In September 2019, Sven D.B. found his housemate apparently dead in the house they shared. The man had clearly been severely assaulted, and an autopsy showed fractures to the nose, eye socket and ribs, as well as a stab wound to the neck and signs of strangulation.
But despite that, D.B. held off from calling emergency services for 24 hours, as evidenced by CCTV camera images showing the housemate returning home for the last time, and D.B. coming and going between that time and the time of his call to emergency services.
He was originally suspected of murder, and spent 15 months on remand in prison while the case was investigated. He maintained his innocence throughout, and since the case against him could not be proven, he was finally charged with the lesser count of criminal negligence.
The charge is based on the principle in Belgian law that failing to come to the aid of a person in need is an offence. Such aid does not have to be extraordinary – no need to jump into a canal to help someone who is drowning, for example – but every reasonable effort must be made.
D.B. claims he was so far under the influence of drink and drugs that he cannot recall the hours or days before he did call emergency services. It was only after two acquaintances passed by the house and warned he might be suspected of the killing that he finally picked up the phone.

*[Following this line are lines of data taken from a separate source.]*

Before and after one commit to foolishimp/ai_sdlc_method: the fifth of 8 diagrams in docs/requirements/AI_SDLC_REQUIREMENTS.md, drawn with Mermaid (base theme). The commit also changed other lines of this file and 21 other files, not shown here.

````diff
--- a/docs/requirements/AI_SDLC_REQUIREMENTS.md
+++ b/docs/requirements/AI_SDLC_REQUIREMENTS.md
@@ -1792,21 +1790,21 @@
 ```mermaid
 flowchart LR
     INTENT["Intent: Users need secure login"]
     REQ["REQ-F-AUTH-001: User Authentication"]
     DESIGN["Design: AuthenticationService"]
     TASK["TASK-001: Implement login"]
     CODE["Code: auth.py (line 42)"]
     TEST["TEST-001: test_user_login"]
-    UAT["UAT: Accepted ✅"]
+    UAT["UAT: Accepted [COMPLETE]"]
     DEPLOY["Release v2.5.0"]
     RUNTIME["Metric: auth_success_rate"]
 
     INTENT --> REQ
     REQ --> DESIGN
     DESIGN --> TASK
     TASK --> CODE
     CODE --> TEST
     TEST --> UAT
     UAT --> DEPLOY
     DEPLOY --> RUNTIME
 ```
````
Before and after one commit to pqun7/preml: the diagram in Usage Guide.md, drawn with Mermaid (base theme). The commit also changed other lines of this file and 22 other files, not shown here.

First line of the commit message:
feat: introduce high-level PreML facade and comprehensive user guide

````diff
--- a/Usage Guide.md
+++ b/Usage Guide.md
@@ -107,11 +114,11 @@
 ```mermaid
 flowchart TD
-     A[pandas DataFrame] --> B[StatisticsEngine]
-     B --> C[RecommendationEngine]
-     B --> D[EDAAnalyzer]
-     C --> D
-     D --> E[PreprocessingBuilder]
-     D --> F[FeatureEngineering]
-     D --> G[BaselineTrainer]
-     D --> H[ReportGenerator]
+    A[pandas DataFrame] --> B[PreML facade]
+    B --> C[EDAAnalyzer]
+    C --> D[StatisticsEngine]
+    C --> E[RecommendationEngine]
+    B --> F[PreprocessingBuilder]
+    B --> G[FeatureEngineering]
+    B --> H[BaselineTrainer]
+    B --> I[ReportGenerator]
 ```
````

In its judgement, the court found the charge proven, and sentenced D.B. to one year in prison. The two acquaintances, who were also in the presence of the murdered man and did nothing, were acquitted in their absence. The court found that at the time they were in the house, no effort could have saved the victim.